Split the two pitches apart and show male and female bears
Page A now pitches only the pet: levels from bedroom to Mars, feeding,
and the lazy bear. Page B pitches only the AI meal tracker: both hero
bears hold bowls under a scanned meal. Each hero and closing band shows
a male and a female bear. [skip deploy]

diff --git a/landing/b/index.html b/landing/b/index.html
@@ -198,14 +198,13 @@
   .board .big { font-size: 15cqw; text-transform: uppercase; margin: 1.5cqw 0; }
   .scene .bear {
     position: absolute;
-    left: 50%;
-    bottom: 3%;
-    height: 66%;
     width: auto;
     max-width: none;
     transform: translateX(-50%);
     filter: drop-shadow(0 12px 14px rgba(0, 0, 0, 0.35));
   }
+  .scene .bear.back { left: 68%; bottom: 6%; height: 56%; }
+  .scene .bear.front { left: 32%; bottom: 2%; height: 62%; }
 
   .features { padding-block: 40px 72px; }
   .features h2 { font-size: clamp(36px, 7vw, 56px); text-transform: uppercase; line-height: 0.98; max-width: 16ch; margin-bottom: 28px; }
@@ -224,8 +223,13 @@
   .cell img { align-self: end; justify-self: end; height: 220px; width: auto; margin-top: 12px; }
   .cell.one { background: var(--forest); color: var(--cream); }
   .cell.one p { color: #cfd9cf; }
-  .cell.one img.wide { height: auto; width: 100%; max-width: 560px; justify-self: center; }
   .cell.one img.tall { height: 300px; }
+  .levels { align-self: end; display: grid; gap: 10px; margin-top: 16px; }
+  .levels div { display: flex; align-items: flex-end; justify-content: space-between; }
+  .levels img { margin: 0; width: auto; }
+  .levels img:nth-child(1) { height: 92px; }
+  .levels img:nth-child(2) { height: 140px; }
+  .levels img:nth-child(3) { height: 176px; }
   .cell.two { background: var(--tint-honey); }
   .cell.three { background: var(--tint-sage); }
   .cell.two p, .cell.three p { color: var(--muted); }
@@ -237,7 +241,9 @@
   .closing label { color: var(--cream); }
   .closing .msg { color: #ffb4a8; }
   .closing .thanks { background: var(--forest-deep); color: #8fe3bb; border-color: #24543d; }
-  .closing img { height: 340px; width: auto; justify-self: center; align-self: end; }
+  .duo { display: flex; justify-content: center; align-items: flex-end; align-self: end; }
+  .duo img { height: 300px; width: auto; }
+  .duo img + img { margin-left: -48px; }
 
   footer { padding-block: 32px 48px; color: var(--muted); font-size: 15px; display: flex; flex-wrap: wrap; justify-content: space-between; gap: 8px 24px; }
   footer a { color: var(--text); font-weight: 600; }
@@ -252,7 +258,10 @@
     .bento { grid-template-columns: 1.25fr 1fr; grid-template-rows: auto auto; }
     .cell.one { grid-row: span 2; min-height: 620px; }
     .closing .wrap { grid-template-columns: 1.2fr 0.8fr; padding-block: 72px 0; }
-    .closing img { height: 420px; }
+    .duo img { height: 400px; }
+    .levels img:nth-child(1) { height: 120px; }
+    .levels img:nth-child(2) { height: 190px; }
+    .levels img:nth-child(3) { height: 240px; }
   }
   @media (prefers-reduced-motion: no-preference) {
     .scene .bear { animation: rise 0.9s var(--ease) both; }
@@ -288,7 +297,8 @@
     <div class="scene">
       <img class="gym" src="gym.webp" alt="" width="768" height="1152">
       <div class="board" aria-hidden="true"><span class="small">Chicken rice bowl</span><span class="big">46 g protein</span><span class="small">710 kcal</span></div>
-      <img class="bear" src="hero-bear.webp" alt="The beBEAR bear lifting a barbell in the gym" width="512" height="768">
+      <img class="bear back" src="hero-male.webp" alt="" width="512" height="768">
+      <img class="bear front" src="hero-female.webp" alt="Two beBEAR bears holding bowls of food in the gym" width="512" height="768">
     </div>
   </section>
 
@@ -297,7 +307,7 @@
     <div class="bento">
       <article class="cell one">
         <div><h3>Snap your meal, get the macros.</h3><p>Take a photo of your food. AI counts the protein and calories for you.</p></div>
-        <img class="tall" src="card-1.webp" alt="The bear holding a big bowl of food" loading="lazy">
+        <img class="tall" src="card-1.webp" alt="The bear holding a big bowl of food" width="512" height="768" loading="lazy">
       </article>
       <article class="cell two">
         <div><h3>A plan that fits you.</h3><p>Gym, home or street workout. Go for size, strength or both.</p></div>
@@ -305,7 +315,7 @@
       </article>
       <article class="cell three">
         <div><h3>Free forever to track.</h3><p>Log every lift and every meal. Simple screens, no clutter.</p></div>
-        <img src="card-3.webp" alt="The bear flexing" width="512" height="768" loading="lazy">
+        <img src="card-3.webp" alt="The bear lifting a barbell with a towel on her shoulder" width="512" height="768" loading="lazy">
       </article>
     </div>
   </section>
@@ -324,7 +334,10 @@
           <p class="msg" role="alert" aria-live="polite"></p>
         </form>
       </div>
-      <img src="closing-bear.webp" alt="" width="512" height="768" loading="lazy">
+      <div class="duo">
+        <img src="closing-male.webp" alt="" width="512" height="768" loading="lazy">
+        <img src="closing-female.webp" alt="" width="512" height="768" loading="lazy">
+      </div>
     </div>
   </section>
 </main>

:::

## What you are asked to do:
Copy out each line above, character for character.

## The completed task:
Split the two pitches apart and show male and female bears
Page A now pitches only the pet: levels from bedroom to Mars, feeding,
and the lazy bear. Page B pitches only the AI meal tracker: both hero
bears hold bowls under a scanned meal. Each hero and closing band shows
a male and a female bear. [skip deploy]

diff --git a/landing/b/index.html b/landing/b/index.html
@@ -198,14 +198,13 @@
   .board .big { font-size: 15cqw; text-transform: uppercase; margin: 1.5cqw 0; }
   .scene .bear {
     position: absolute;
-    left: 50%;
-    bottom: 3%;
-    height: 66%;
     width: auto;
     max-width: none;
     transform: translateX(-50%);
     filter: drop-shadow(0 12px 14px rgba(0, 0, 0, 0.35));
   }
+  .scene .bear.back { left: 68%; bottom: 6%; height: 56%; }
+  .scene .bear.front { left: 32%; bottom: 2%; height: 62%; }
 
   .features { padding-block: 40px 72px; }
   .features h2 { font-size: clamp(36px, 7vw, 56px); text-transform: uppercase; line-height: 0.98; max-width: 16ch; margin-bottom: 28px; }
@@ -224,8 +223,13 @@
   .cell img { align-self: end; justify-self: end; height: 220px; width: auto; margin-top: 12px; }
   .cell.one { background: var(--forest); color: var(--cream); }
   .cell.one p { color: #cfd9cf; }
-  .cell.one img.wide { height: auto; width: 100%; max-width: 560px; justify-self: center; }
   .cell.one img.tall { height: 300px; }
+  .levels { align-self: end; display: grid; gap: 10px; margin-top: 16px; }
+  .levels div { display: flex; align-items: flex-end; justify-content: space-between; }
+  .levels img { margin: 0; width: auto; }
+  .levels img:nth-child(1) { height: 92px; }
+  .levels img:nth-child(2) { height: 140px; }
+  .levels img:nth-child(3) { height: 176px; }
   .cell.two { background: var(--tint-honey); }
   .cell.three { background: var(--tint-sage); }
   .cell.two p, .cell.three p { color: var(--muted); }
@@ -237,7 +241,9 @@
   .closing label { color: var(--cream); }
   .closing .msg { color: #ffb4a8; }
   .closing .thanks { background: var(--forest-deep); color: #8fe3bb; border-color: #24543d; }
-  .closing img { height: 340px; width: auto; justify-self: center; align-self: end; }
+  .duo { display: flex; justify-content: center; align-items: flex-end; align-self: end; }
+  .duo img { height: 300px; width: auto; }
+  .duo img + img { margin-left: -48px; }
 
   footer { padding-block: 32px 48px; color: var(--muted); font-size: 15px; display: flex; flex-wrap: wrap; justify-content: space-between; gap: 8px 24px; }
   footer a { color: var(--text); font-weight: 600; }
@@ -252,7 +258,10 @@
     .bento { grid-template-columns: 1.25fr 1fr; grid-template-rows: auto auto; }
     .cell.one { grid-row: span 2; min-height: 620px; }
     .closing .wrap { grid-template-columns: 1.2fr 0.8fr; padding-block: 72px 0; }
-    .closing img { height: 420px; }
+    .duo img { height: 400px; }
+    .levels img:nth-child(1) { height: 120px; }
+    .levels img:nth-child(2) { height: 190px; }
+    .levels img:nth-child(3) { height: 240px; }
   }
   @media (prefers-reduced-motion: no-preference) {
     .scene .bear { animation: rise 0.9s var(--ease) both; }
@@ -288,7 +297,8 @@
     <div class="scene">
       <img class="gym" src="gym.webp" alt="" width="768" height="1152">
       <div class="board" aria-hidden="true"><span class="small">Chicken rice bowl</span><span class="big">46 g protein</span><span class="small">710 kcal</span></div>
-      <img class="bear" src="hero-bear.webp" alt="The beBEAR bear lifting a barbell in the gym" width="512" height="768">
+      <img class="bear back" src="hero-male.webp" alt="" width="512" height="768">
+      <img class="bear front" src="hero-female.webp" alt="Two beBEAR bears holding bowls of food in the gym" width="512" height="768">
     </div>
   </section>
 
@@ -297,7 +307,7 @@
     <div class="bento">
       <article class="cell one">
         <div><h3>Snap your meal, get the macros.</h3><p>Take a photo of your food. AI counts the protein and calories for you.</p></div>
-        <img class="tall" src="card-1.webp" alt="The bear holding a big bowl of food" loading="lazy">
+        <img class="tall" src="card-1.webp" alt="The bear holding a big bowl of food" width="512" height="768" loading="lazy">
       </article>
       <article class="cell two">
         <div><h3>A plan that fits you.</h3><p>Gym, home or street workout. Go for size, strength or both.</p></div>
@@ -305,7 +315,7 @@
       </article>
       <article class="cell three">
         <div><h3>Free forever to track.</h3><p>Log every lift and every meal. Simple screens, no clutter.</p></div>
-        <img src="card-3.webp" alt="The bear flexing" width="512" height="768" loading="lazy">
+        <img src="card-3.webp" alt="The bear lifting a barbell with a towel on her shoulder" width="512" height="768" loading="lazy">
       </article>
     </div>
   </section>
@@ -324,7 +334,10 @@
           <p class="msg" role="alert" aria-live="polite"></p>
         </form>
       </div>
-      <img src="closing-bear.webp" alt="" width="512" height="768" loading="lazy">
+      <div class="duo">
+        <img src="closing-male.webp" alt="" width="512" height="768" loading="lazy">
+        <img src="closing-female.webp" alt="" width="512" height="768" loading="lazy">
+      </div>
     </div>
   </section>
 </main>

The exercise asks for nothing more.